Michael is also involved in another site called Security Synergy. Although the site is designed for security professionals, the home page has a link to an eGuide titled, Protecting Your Identity in a Disaster. The guide was co-written with John Sileo who experienced identity theft. The free guide is well worth the read and offers practical advice you can use. After reading this guide, you'll think twice about the type of pen you use to sign documents.
If you want the most recent sightings, SANS is one place to start. I wouldn't categorize the site as one for the typical user. Much of the information is technical except for the color coded INFOcon banner which indicates the Internets current status. The banner color normally shows green.
I would think of SANS as a leading indicator. Each day, the handlers posts one or more diary entries about various sightings or issues. These might range from announcing the latest virus to opinion pieces on security.

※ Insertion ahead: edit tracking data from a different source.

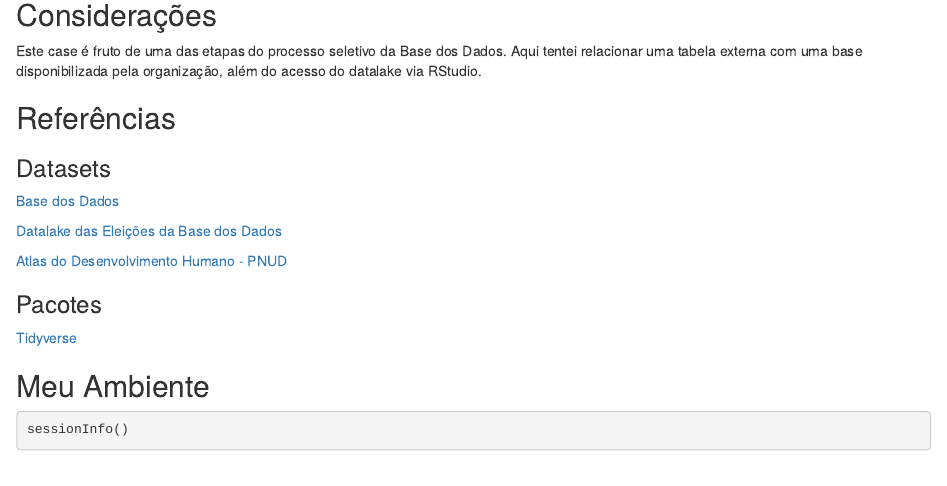
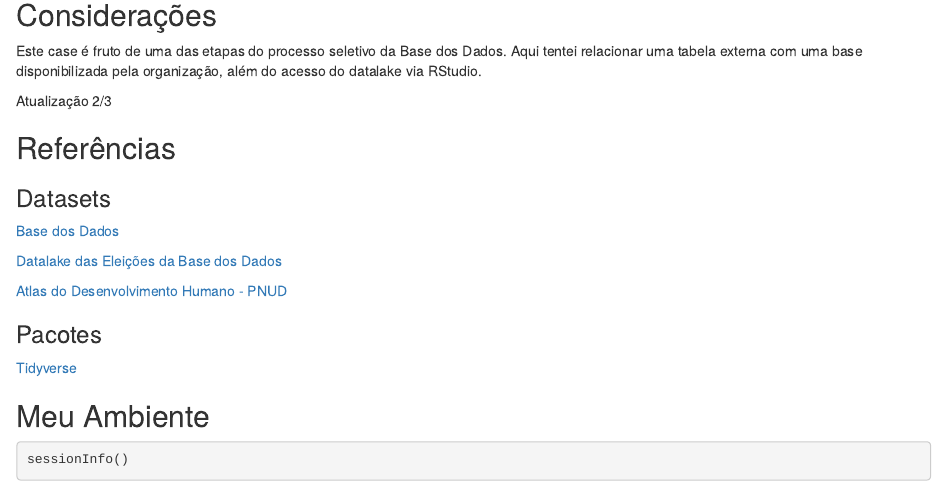
Before and after one commit to gustavoalcantara/bd_eleicoes, an R Markdown document (index.Rmd): the page in a window 1100 px wide, from 2230 px down. Rendered offline with R 4.5, knitr and Pandoc, with nearby package versions; drawn as R Markdown's standard HTML page in place of the format the file asks for; some code elsewhere in the file could not run offline.

Commit message:
atualizacao_2-3

```diff
--- a/index.Rmd
+++ b/index.Rmd
@@ -138,6 +138,8 @@
 ## Considerações
 Este case é fruto de uma das etapas do processo seletivo da Base dos Dados. Aqui tentei relacionar uma tabela externa com uma base disponibilizada pela organização, além do acesso do datalake via RStudio.
 
+Atualização 2/3
+
 
 ## Referências
 ### Datasets
```
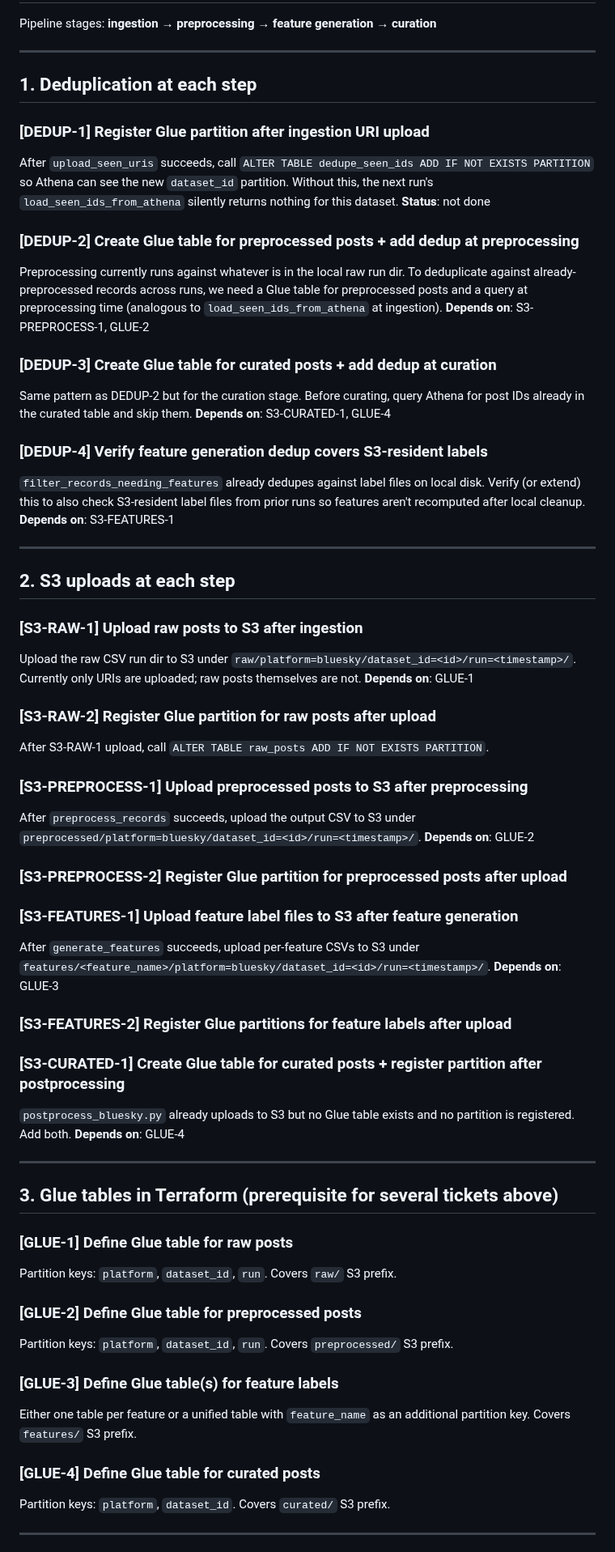
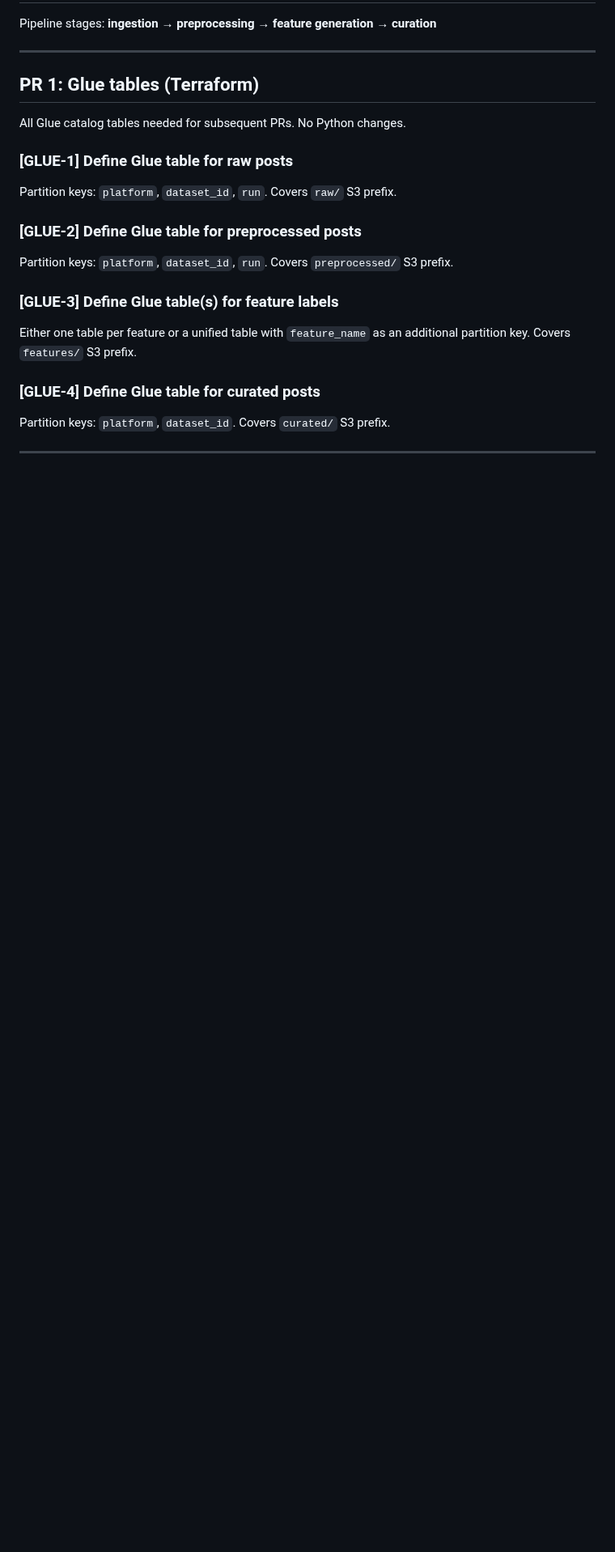
Before and after one commit to METResearchGroup/lab_data_integrations_interface, a Markdown page: strategy_planning/2026-06-19_pipeline_tickets.md, the part around one of its changes. Shown at 81% size. GitHub-like rendering; blank space fills up the shorter version.

```diff
--- a/strategy_planning/2026-06-19_pipeline_tickets.md
+++ b/strategy_planning/2026-06-19_pipeline_tickets.md
@@ -4,54 +4,9 @@ Pipeline stages: **ingestion → preprocessing → feature generation → curati
 
 ---
 
-## 1. Deduplication at each step
+## PR 1: Glue tables (Terraform)
 
-### [DEDUP-1] Register Glue partition after ingestion URI upload
-After `upload_seen_uris` succeeds, call `ALTER TABLE dedupe_seen_ids ADD IF NOT EXISTS PARTITION` so Athena can see the new `dataset_id` partition. Without this, the next run's `load_seen_ids_from_athena` silently returns nothing for this dataset.
-**Status**: not done
-
-### [DEDUP-2] Create Glue table for preprocessed posts + add dedup at preprocessing
-Preprocessing currently runs against whatever is in the local raw run dir. To deduplicate against already-preprocessed records across runs, we need a Glue table for preprocessed posts and a query at preprocessing time (analogous to `load_seen_ids_from_athena` at ingestion).
-**Depends on**: S3-PREPROCESS-1, GLUE-2
-
-### [DEDUP-3] Create Glue table for curated posts + add dedup at curation
-Same pattern as DEDUP-2 but for the curation stage. Before curating, query Athena for post IDs already in the curated table and skip them.
-**Depends on**: S3-CURATED-1, GLUE-4
-
-### [DEDUP-4] Verify feature generation dedup covers S3-resident labels
-`filter_records_needing_features` already dedupes against label files on local disk. Verify (or extend) this to also check S3-resident label files from prior runs so features aren't recomputed after local cleanup.
-**Depends on**: S3-FEATURES-1
-
----
-
-## 2. S3 uploads at each step
-
-### [S3-RAW-1] Upload raw posts to S3 after ingestion
-Upload the raw CSV run dir to S3 under `raw/platform=bluesky/dataset_id=<id>/run=<timestamp>/`. Currently only URIs are uploaded; raw posts themselves are not.
-**Depends on**: GLUE-1
-
-### [S3-RAW-2] Register Glue partition for raw posts after upload
-After S3-RAW-1 upload, call `ALTER TABLE raw_posts ADD IF NOT EXISTS PARTITION`.
-
-### [S3-PREPROCESS-1] Upload preprocessed posts to S3 after preprocessing
-After `preprocess_records` succeeds, upload the output CSV to S3 under `preprocessed/platform=bluesky/dataset_id=<id>/run=<timestamp>/`.
-**Depends on**: GLUE-2
-
-### [S3-PREPROCESS-2] Register Glue partition for preprocessed posts after upload
-
-### [S3-FEATURES-1] Upload feature label files to S3 after feature generation
-After `generate_features` succeeds, upload per-feature CSVs to S3 under `features/<feature_name>/platform=bluesky/dataset_id=<id>/run=<timestamp>/`.
-**Depends on**: GLUE-3
-
-### [S3-FEATURES-2] Register Glue partitions for feature labels after upload
-
-### [S3-CURATED-1] Create Glue table for curated posts + register partition after postprocessing
-`postprocess_bluesky.py` already uploads to S3 but no Glue table exists and no partition is registered. Add both.
-**Depends on**: GLUE-4
-
----
-
-## 3. Glue tables in Terraform (prerequisite for several tickets above)
+All Glue catalog tables needed for subsequent PRs. No Python changes.
 
 ### [GLUE-1] Define Glue table for raw posts
 Partition keys: `platform`, `dataset_id`, `run`. Covers `raw/` S3 prefix.
```
Also changed, not shown: other parts of strategy_planning/2026-06-19_pipeline_tickets.md (+52 -20 lines).
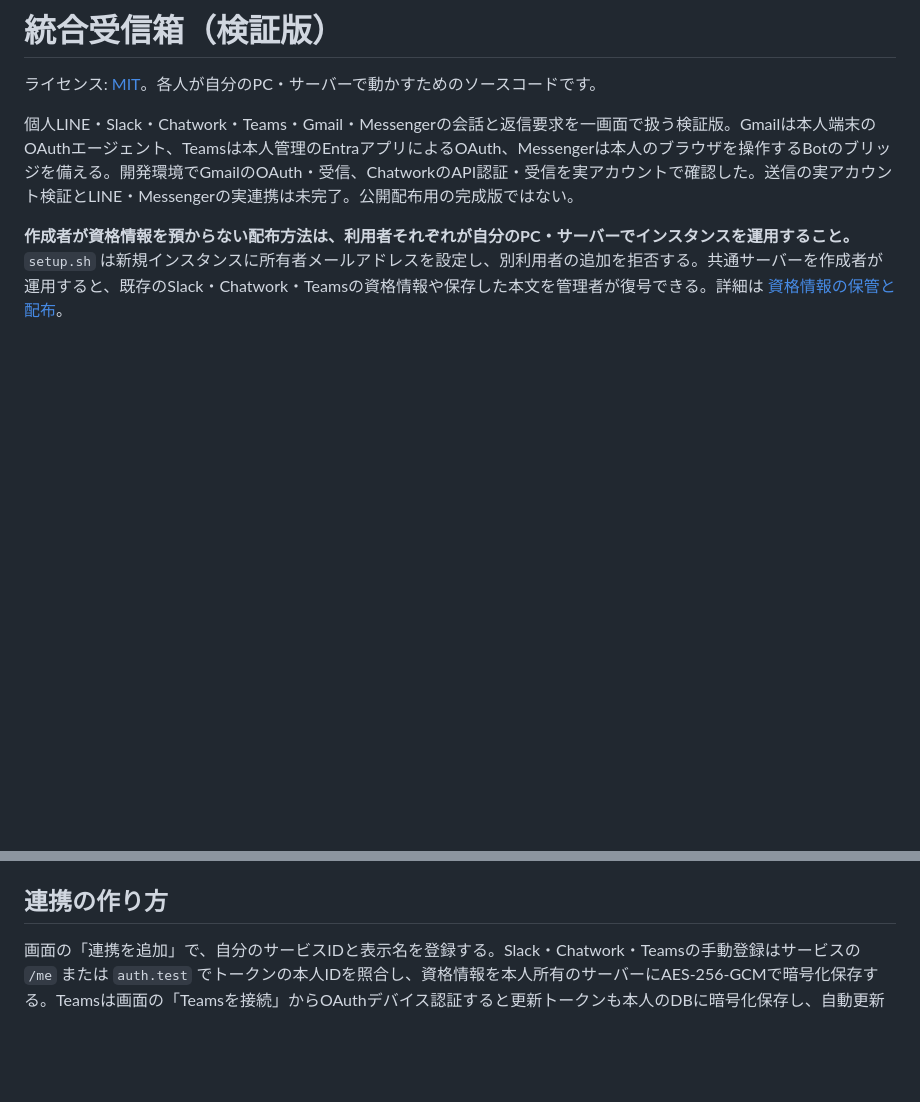
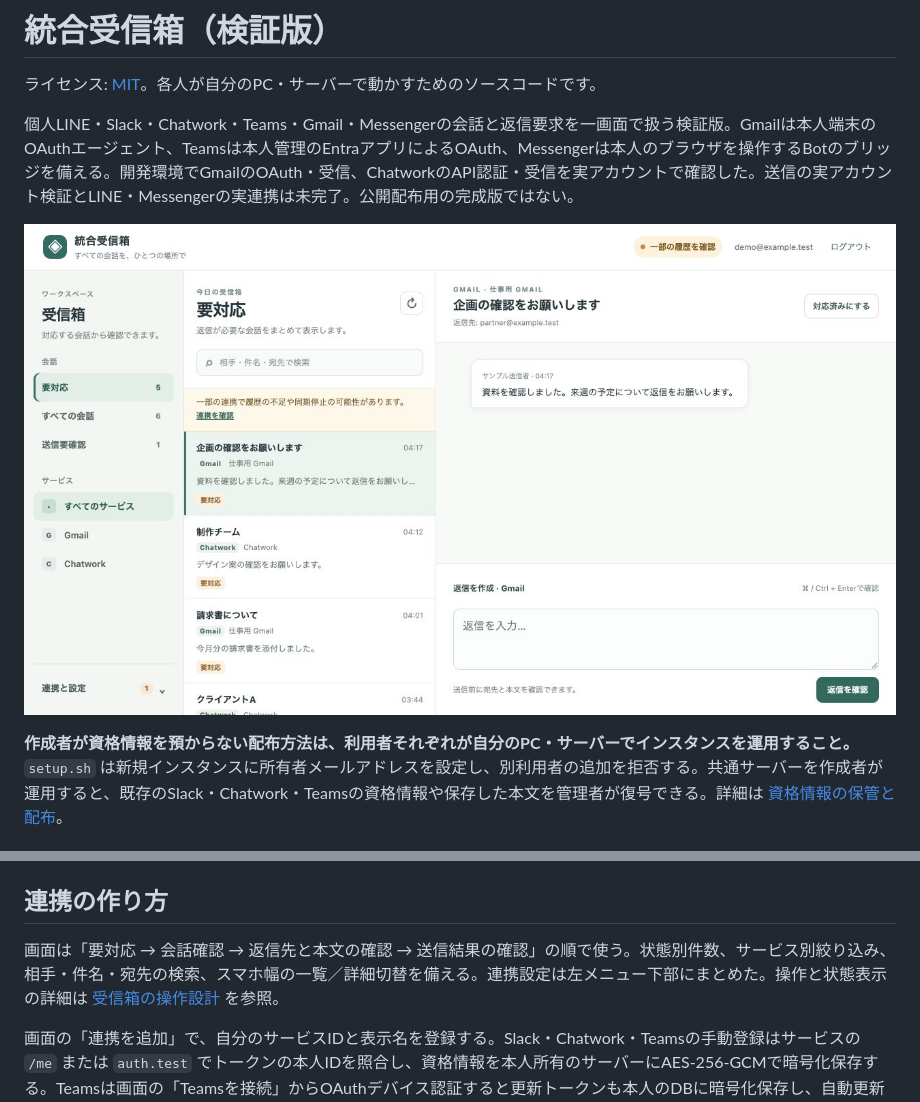
Before and after one commit to fukushima-cyber/unified-inbox-oss, a Markdown page: README.md, 2 parts joined by grey strips. Rendered like a GitHub page; pictures changed too: docs/ui-preview.jpg (added); blank space fills up the shorter version.

```diff
--- a/README.md
+++ b/README.md
@@ -3,6 +3,8 @@
 ライセンス: [MIT](LICENSE)。各人が自分のPC・サーバーで動かすためのソースコードです。
 
 個人LINE・Slack・Chatwork・Teams・Gmail・Messengerの会話と返信要求を一画面で扱う検証版。Gmailは本人端末のOAuthエージェント、Teamsは本人管理のEntraアプリによるOAuth、Messengerは本人のブラウザを操作するBotのブリッジを備える。開発環境でGmailのOAuth・受信、ChatworkのAPI認証・受信を実アカウントで確認した。送信の実アカウント検証とLINE・Messengerの実連携は未完了。公開配布用の完成版ではない。
+
+![サンプルデータで表示した統合受信箱](docs/ui-preview.jpg)
 
 **作成者が資格情報を預からない配布方法は、利用者それぞれが自分のPC・サーバーでインスタンスを運用すること。** `setup.sh` は新規インスタンスに所有者メールアドレスを設定し、別利用者の追加を拒否する。共通サーバーを作成者が運用すると、既存のSlack・Chatwork・Teamsの資格情報や保存した本文を管理者が復号できる。詳細は [資格情報の保管と配布](docs/credential-custody.md)。
 
@@ -25,6 +27,8 @@
 環境変数: `INBOX_DB`（DBパス）、`PORT`（既定8787）、`INBOX_HOST`（既定127.0.0.1）、`INBOX_PUBLIC_ORIGIN`（公開HTTPSのオリジン。Teams通知購読のURLとMCPのOrigin検証に使用）、`INBOX_MAX_MESSAGES_PER_USER`（既定10000）、`INBOX_MAX_EVENTS_PER_USER`（既定20000）、`INBOX_MAX_COMMANDS_PER_USER`（既定10000）。ローカルサーバーはTLSを持たない。外部公開ではHTTPSリバースプロキシが必須で、`INBOX_HOST` をループバック以外にするにはHTTPSの `INBOX_PUBLIC_ORIGIN` が必要。Cookieは公開HTTPS時にSecure属性を付ける。
 
 ## 連携の作り方
+
+画面は「要対応 → 会話確認 → 返信先と本文の確認 → 送信結果の確認」の順で使う。状態別件数、サービス別絞り込み、相手・件名・宛先の検索、スマホ幅の一覧／詳細切替を備える。連携設定は左メニュー下部にまとめた。操作と状態表示の詳細は [受信箱の操作設計](docs/ui-ux.md) を参照。
 
 画面の「連携を追加」で、自分のサービスIDと表示名を登録する。Slack・Chatwork・Teamsの手動登録はサービスの `/me` または `auth.test` でトークンの本人IDを照合し、資格情報を本人所有のサーバーにAES-256-GCMで暗号化保存する。Teamsは画面の「Teamsを接続」からOAuthデバイス認証すると更新トークンも本人のDBに暗号化保存し、自動更新する。LINE・Gmail・MessengerのAPI資格情報は受信箱に入力できない。
 
```
Also changed, not shown: docs/ui-ux.md (added, +35 -0 lines), 6 other files.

The site also has a Reading Room section with an area dedicated to Home & Small Office. You will need the Adobe Acrobat Reader as the reports are all PDF files.
Finally, don't overlook your software vendors. As mentioned earlier, most people know to go to the site of their anti-virus and spyware programs. How many of you periodically check other vendor pages for software you own? Bugs and other vulnerabilities can occur in any software package. Often times these issues are corrected in patches or updates, but if you didn't register the software, you may not be aware of an issue or the fix.
Regrettably, sometimes it can be difficult to find this type of information on vendor sites. A good alternative resource is Secunia. They provide a searchable database for advisories on 6500 products including hardware items. Ive even seen references to cell phones. The results are presented with hyperlinks which provide a concise description, status and vendor information.
Safe Canada: www.safecanada.ca/topic_e.asp?category=3
Microsoft Security at Home www.microsoft.com/athome/security/default.mspx
Security Now! www.grc.com/SecurityNow.htm
Security Catalyst: www.securitycatalyst.com/
Security Synergy: http://www.securitysynergy.com/
Last Updated (Tuesday, 08 September 2009 23:28)